Manchester bomber, Salman Abedi, and his father traveled to Libya in 2011 to fight against the Gaddafi government with the approval of the British security establishment.
British Prime Minister Theresa May was at that time Interior Minister with direct responsibility for MI5 and the rest of the UK’s internal security apparatus. Abedi’s father, who has since been arrested along with a younger son in connection with the attack, was one of a large group of Libyan Islamic Fighting Group (LIFG) members who had been allowed to settle in the UK.
Britain’s MI5 assisted members of the LIFG to travel to Libya to join the fight against Gaddafi. In addition, the young Abedi also went to fight in Syria, a conflict in which Britain sides with the jihadists fighting against Assad’s government. Indeed, it seems that young Abedi was such a clearly dangerous individual that he was reported by members of the Libyan exile community to the authorities at least five times as an obvious extremist threat.
An article on the Middle East Eye news site states that:
The British government operated an “open door” policy that allowed Libyan exiles and British-Libyan citizens to join the 2011 uprising that toppled Muammar Gaddafi even though some had been subject to counter-terrorism control orders.
The article is topped by a picture of a mural in Tripoli, Libya that praises the Manchester Fighters in both English and Arabic.
The UK Telegraph informs us that several members of the LIFG lived near Abedi in Manchester:
Among them was Abd al-Baset Azzouz, a father-of-four from Manchester, who left Britain to run a terrorist network in Libya overseen by Ayman al-Zawahiri, Osama bin Laden’s successor as leader of al-Qaeda.
The Telegraph also noted that Azzouz was an expert bomb-maker.
The UK and US has a history of “stocking up” on these extremist types to be later used against governments that they wish to regime change. Such people are welcomed as asylum seekers while worthy refugees, like Christians fleeing Iraq and Syria, are often denied.
As pointed out in an article by Neil Clark, The UK Telegraph had praised Libya in 2010 as one of the top six cruise destinations but today Libya is acknowledged as being a Daesh stronghold.

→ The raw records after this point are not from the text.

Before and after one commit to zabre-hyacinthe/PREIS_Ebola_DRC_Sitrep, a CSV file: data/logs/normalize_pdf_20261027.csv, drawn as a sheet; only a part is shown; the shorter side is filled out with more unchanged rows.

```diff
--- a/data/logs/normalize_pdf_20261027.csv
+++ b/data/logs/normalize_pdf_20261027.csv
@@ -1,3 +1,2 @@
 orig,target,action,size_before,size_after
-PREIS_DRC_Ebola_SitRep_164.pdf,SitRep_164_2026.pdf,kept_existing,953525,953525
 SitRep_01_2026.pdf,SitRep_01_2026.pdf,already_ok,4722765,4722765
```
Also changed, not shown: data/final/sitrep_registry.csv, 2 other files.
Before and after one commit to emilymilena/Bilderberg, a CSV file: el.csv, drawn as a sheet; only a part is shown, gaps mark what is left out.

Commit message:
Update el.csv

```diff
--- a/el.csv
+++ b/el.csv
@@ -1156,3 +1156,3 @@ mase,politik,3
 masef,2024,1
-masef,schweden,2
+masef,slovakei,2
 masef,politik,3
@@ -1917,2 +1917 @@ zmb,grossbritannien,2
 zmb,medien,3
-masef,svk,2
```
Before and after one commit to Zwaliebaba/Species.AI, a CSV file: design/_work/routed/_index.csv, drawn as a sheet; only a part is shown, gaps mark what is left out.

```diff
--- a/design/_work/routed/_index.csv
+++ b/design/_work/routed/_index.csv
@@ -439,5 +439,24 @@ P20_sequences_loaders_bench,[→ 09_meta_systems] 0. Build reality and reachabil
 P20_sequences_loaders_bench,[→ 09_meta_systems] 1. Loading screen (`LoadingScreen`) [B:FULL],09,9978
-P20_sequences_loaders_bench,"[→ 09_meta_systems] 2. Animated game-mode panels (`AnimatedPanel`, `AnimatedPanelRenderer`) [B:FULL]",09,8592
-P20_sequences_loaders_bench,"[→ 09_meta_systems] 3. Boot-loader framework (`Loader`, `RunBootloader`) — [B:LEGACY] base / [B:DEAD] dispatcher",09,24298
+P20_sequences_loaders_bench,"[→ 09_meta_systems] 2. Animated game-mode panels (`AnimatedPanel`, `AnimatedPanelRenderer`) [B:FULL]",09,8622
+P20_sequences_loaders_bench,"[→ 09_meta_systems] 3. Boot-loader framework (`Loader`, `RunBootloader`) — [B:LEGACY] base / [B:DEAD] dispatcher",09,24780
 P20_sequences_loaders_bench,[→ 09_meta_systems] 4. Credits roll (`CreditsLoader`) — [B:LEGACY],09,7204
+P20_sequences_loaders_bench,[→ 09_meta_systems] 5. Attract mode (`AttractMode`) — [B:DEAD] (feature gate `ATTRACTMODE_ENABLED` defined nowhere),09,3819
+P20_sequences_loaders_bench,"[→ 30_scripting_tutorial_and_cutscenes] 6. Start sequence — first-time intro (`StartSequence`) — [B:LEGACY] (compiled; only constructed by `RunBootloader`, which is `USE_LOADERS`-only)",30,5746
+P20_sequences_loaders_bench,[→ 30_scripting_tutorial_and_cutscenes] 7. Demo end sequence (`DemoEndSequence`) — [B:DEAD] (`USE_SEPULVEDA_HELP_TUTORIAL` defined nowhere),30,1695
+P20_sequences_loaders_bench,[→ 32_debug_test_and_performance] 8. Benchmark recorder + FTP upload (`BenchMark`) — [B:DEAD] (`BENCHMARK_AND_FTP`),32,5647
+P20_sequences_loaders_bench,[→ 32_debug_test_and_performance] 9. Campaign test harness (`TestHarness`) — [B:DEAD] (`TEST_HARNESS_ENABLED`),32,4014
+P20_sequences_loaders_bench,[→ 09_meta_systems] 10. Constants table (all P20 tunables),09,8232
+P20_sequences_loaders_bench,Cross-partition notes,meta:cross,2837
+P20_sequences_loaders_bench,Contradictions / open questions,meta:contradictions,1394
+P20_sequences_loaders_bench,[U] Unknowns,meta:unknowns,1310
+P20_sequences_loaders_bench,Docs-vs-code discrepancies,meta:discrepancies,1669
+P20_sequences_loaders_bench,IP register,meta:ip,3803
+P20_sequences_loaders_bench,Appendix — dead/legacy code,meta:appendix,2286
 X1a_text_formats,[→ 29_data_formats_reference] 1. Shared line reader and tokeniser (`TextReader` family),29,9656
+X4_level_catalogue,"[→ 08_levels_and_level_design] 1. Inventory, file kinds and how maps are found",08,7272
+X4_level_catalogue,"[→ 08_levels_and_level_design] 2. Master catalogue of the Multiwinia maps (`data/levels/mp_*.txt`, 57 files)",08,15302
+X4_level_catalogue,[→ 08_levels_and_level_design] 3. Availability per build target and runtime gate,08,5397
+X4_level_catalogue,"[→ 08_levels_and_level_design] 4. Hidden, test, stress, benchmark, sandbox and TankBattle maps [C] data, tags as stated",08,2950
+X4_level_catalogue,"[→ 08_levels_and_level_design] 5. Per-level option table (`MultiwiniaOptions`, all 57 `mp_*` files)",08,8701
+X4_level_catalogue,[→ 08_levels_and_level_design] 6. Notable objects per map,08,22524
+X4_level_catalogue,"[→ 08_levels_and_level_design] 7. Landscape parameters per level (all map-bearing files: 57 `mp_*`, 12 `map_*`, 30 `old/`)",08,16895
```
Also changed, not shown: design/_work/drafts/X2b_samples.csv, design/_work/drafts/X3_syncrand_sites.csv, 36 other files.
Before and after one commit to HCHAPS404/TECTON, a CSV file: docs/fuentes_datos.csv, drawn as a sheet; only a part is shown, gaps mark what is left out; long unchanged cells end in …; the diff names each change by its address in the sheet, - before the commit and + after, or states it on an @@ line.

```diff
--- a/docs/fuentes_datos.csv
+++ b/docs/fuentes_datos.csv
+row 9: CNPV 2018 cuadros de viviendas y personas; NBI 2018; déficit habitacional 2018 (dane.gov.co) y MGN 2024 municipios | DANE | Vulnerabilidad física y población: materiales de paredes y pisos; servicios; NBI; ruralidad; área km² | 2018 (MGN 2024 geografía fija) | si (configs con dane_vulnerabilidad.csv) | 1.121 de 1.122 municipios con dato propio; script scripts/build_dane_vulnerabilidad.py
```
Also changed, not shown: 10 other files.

Seifeddine Rezgui trained at a Daesh base in Libya for his attack in Kantaoui, Tunisia in June 2015 that killed 38 tourists, 30 of them British. Recent attacks in France have also involved persons who had traveled to Libya and Syria, with the authorities turning a blind eye, perhaps because these known extremists were considered useful in achieving their government’s regime change objectives.
Common sense would suggest that if the UK knowingly harbors people who commit atrocities in the Middle East it is likely that some of those people will also commit atrocities against British targets. While the authorities declare their shock and outrage at the attack, British citizens should be asking themselves if this was not an inevitable side effect of elements of their government playing with jihadi fire that resulted in UK citizens getting burned.
In a country that prides itself on having the Mother of Parliaments, it will be interesting to see if voters exercise their democratic right and duty to punish errant politicians by rejecting them at the polls. Prime Minister May’s role in creating and coddling the jihadi Frankenstein that resulted in the Manchester tragedy may well prove to be her downfall. On the other hand, voters may choose to ignore her bad judgment; in which case it is likely that the current dangerously irresponsible policy will continue, with predictably tragic results .
Source: the Dissident website.